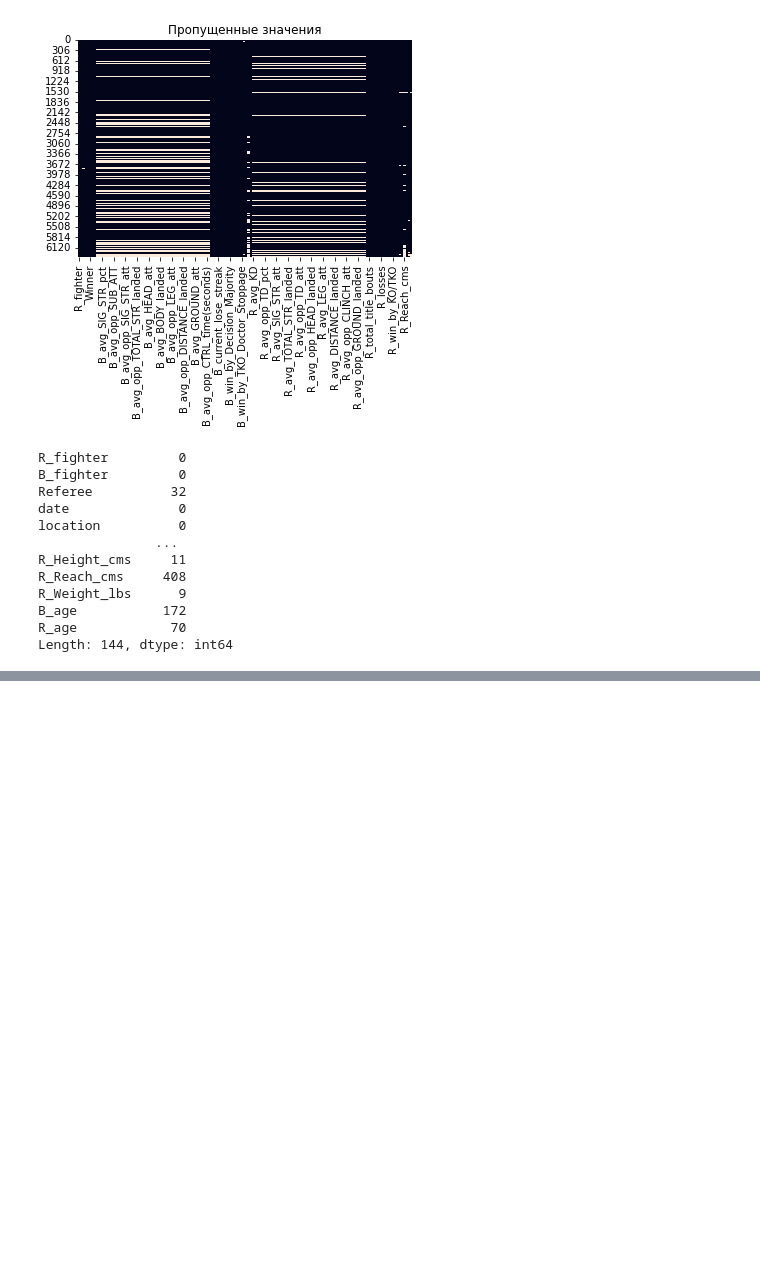
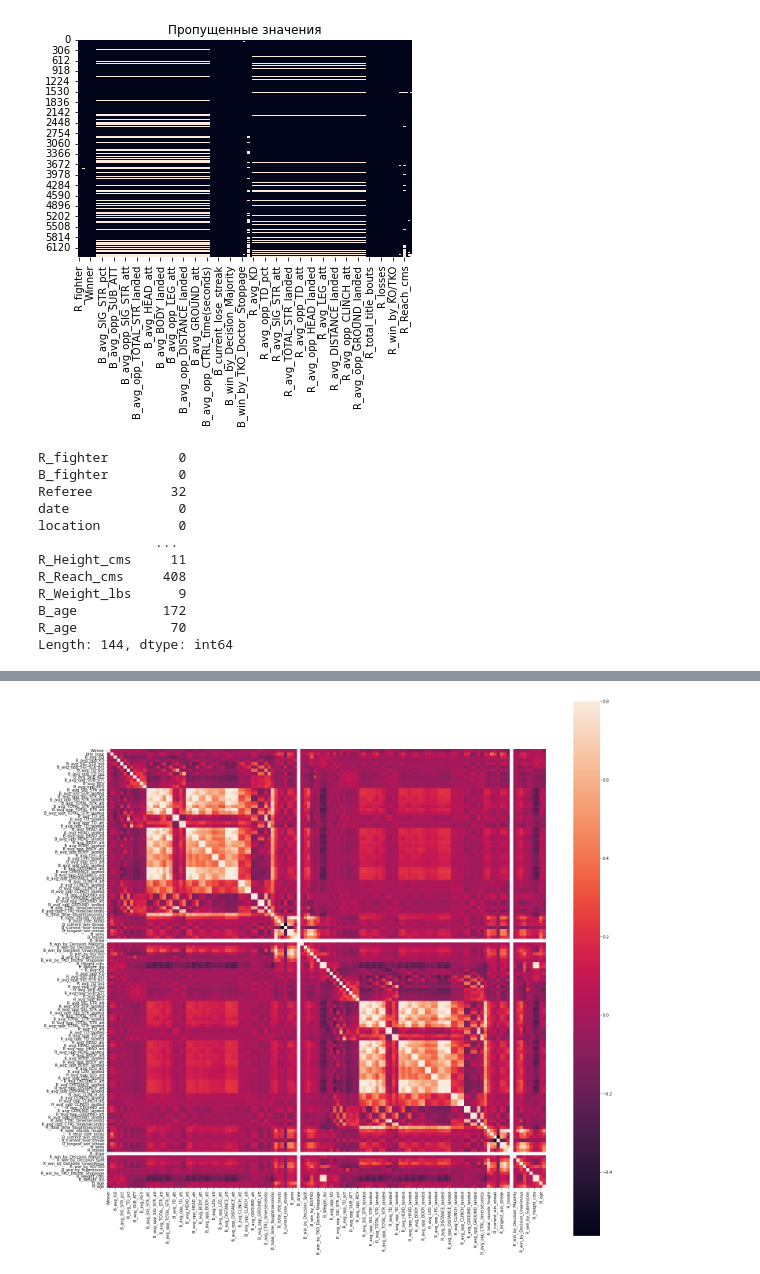
Before and after one commit to matyuha-sergej/ML-UFC, a Jupyter notebook: UFC270-predication.ipynb, the cells around one changed output, grey strips where cells are left out. Cells and saved outputs as stored; diff of their text form; code cells hidden in the pictures; blank space fills up the shorter version.

```diff
--- a/UFC270-predication.ipynb
+++ b/UFC270-predication.ipynb
@@ -121,0 +183,12 @@ memory usage: 5.4+ MB
+# %%
+""""
+def get_renamed_winner(row):
+    if row['Winner']== "Red":
+        return row['R_fighter']
+    elif row['Winner']=="Blue":
+        return row['B_fighter']
+    elif row['Winner'] == 'Draw':
+        return 'Draw'
+
+data2['Winner'] = data2[['R_fighter', 'B_fighter', 'Winner']].apply(get_renamed_winner, axis=1)
+"""
@@ -121,0 +197,11 @@ memory usage: 5.4+ MB
+# %%
+
+def get_renamed_winner(row):
+    if row['Winner']== "Red":
+        return 1
+    elif row['Winner']=="Blue":
+        return 0
+    elif row['Winner'] == 'Draw':
+        return 2
+
+data['Winner'] = data[['R_fighter', 'B_fighter', 'Winner']].apply(get_renamed_winner, axis=1)
@@ -121,0 +218,6 @@ memory usage: 5.4+ MB
+# %%
+corrmat = data.corr()
+f, ax = plt.subplots(figsize=(25, 25))
+sns.heatmap(corrmat, vmax=.8, square=True);
+# %% [output]
+[figure, added]
```
Also changed, not shown: parts of 39 cells of this notebook.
=-=-=-=-=
Where does the string "notebook" appear in the records? Copy every line that holds it.

Completed task:
Before and after one commit to matyuha-sergej/ML-UFC, a Jupyter notebook: UFC270-predication.ipynb, the cells around one changed output, grey strips where cells are left out. Cells and saved outputs as stored; diff of their text form; code cells hidden in the pictures; blank space fills up the shorter version.
Also changed, not shown: parts of 39 cells of this notebook.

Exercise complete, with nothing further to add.